In an attempt to bolster income tax repeal efforts in states like Oklahoma, Kansas, and Missouri, supply-side economist Arthur Laffer recently teamed up with an Oklahoma-based group to perform an analysis that predicts huge economic gains as a result of cutting state personal income taxes. A new report from the Institute on Taxation and Economic Policy (ITEP) shows, however, that the analysis is fundamentally flawed.
Bear with us as we guide you through a few methodological weeds.
At issue here is what’s called a regression analysis – a statistical tool used to explain the relationship between one set of variables and another. In this case, Laffer has attempted to explain how state income tax rates affect economic growth, and, according to Laffer’s regression, the effect is enormous. He shows an inverse relationship between taxes and growth. That is, the lower the tax rates, the greater the economic growth. Repealing Oklahoma’s income tax, he therefore predicts, will more than double the rate of personal income growth and state GDP growth, and create 312,000 jobs in the process.
If this sounds too good to be true, that’s because it is.
As ITEP’s new report explains, Laffer performs a data sleight of hand to produce his result. He includes federal tax rates in an analysis supposedly aimed at explaining a state tax system. And as it turns out, this decision hugely distorts the results. It allows him to include in his overall “tax rate” figures the Bush tax cuts – which caused a 4.1 percent drop in the top federal tax rate. At the same time, his measure of economic growth just happens to be taken from the early 2000’s, when the country was climbing out of the post 9/11 recession. That is, the economic growth indicators were improving just as the Bush tax cuts were going into effect.
Laffer essentially creates a bogus measure (federal and state tax rates combined) and maps it onto an exceptional moment in economic history. This allows him to create the illusion that cuts in state tax rates between 2001 and 2003 fueled economic growth later in the decade. If the analysis is refocused on just state tax rates, the findings fall apart entirely, as the regression no longer shows any relationship between state tax rates and economic growth.

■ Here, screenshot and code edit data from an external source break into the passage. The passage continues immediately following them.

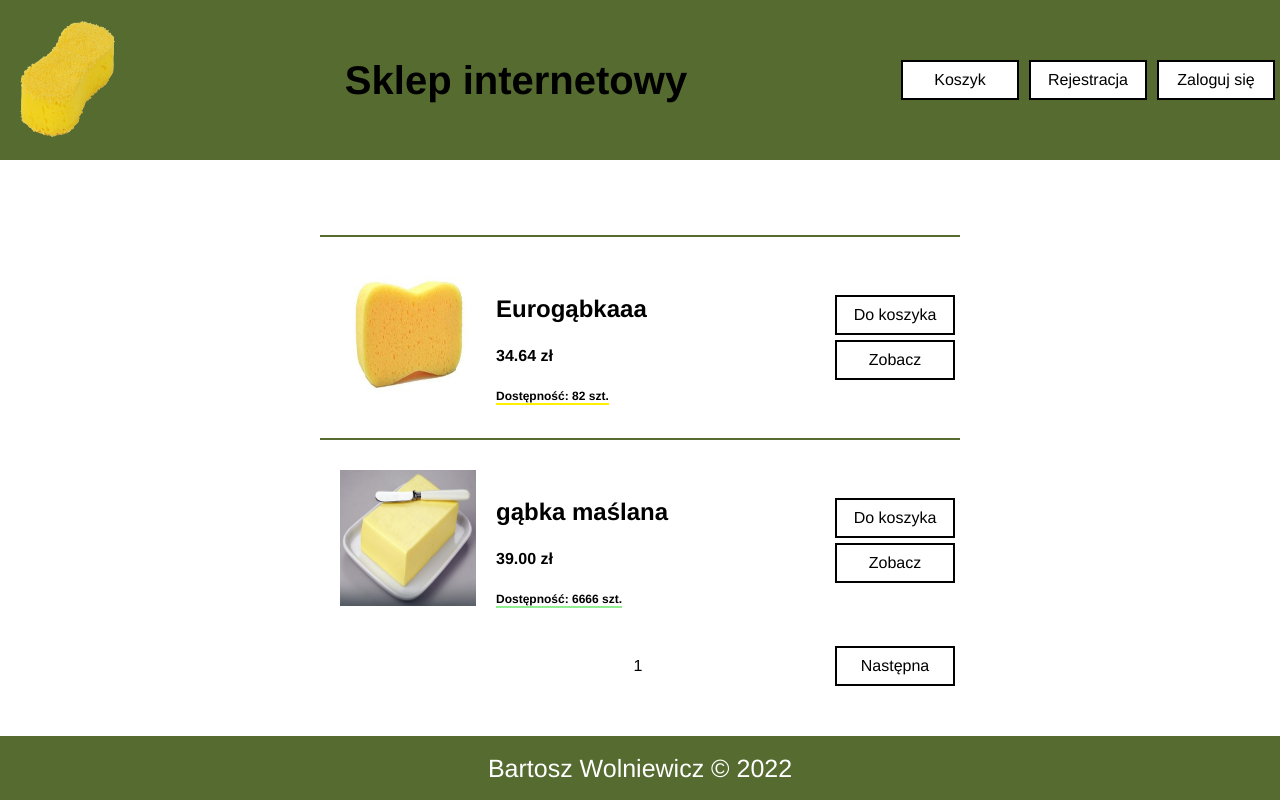
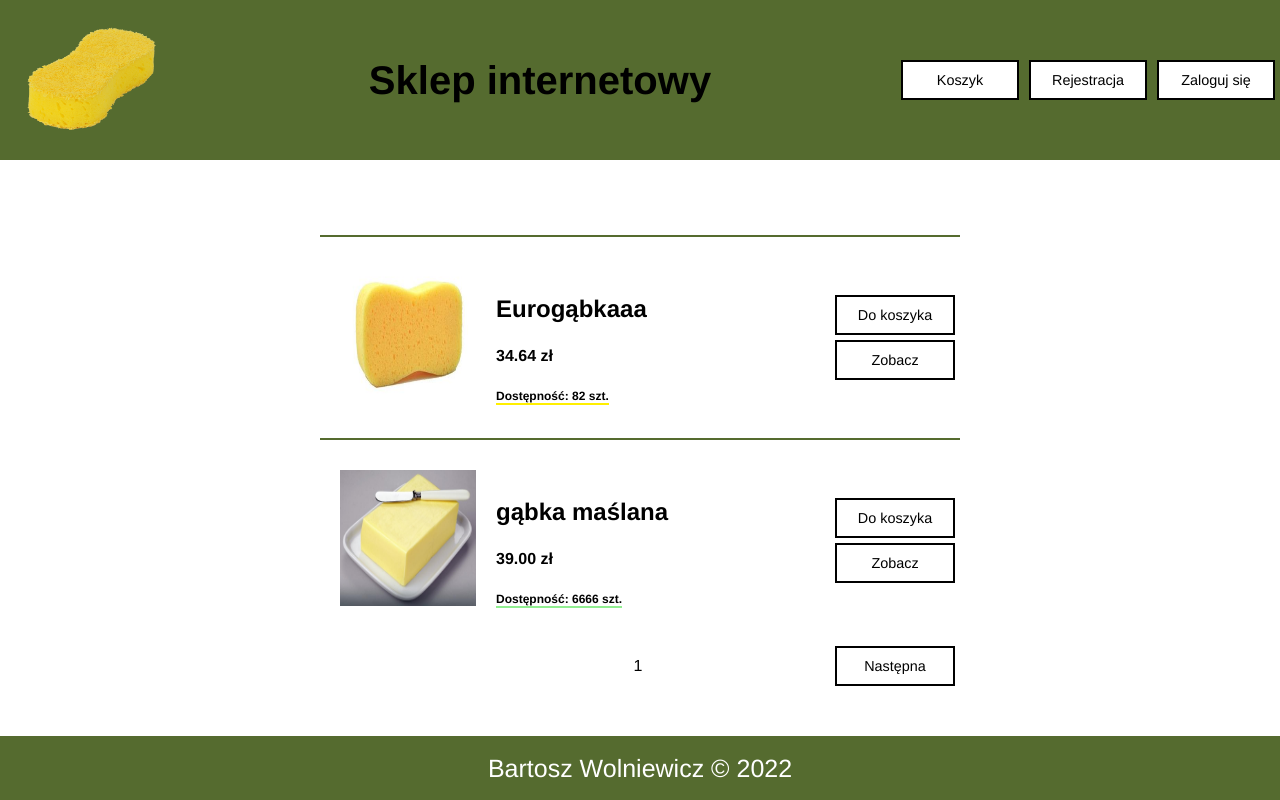
Before and after one commit to WolniewiczBartek/FirstOnlineShopPHP, a PHP site: page /index.php in a window 1280 px wide. Run offline with PHP 8.4, Linux system fonts and the light colour scheme; data comes from the database, SQL or seed files in the repository.

Commit message:
logo diamentions update

```diff
--- a/styl.css
+++ b/styl.css
@@ -26,8 +26,8 @@ h5{
   font-size: 1.5vh;
 }
 #logo{
-  height: 17vmin;
-  width: 17vmin;
+  height: 15vmin;
+  width: 23vmin;
 }
 .smallimg{
   height: 6vmin;
@@ -204,7 +204,7 @@ footer{
   border-bottom: 2px solid red;
 }
 a.button > div{
-  font-size: 2vmin;
+  font-size: 1.8vmin;
 }
 #lower_butt{
   width: 50%;
```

But Laffer’s analysis is plagued by more problems than these. Also notable, as covered in an earlier report from ITEP, is its complete failure to measure the impact of other factors, from sunshine to oil production, that contribute to state economic growth. The flaws in Laffer’s analysis are so fundamental that its findings cannot be taken seriously.
ITEP’s two companion critiques of why Arthur Laffer’s analysis should not be trusted can be found here.
Photo of Art Laffer via Republican Conference Creative Commons Attribution License 2.0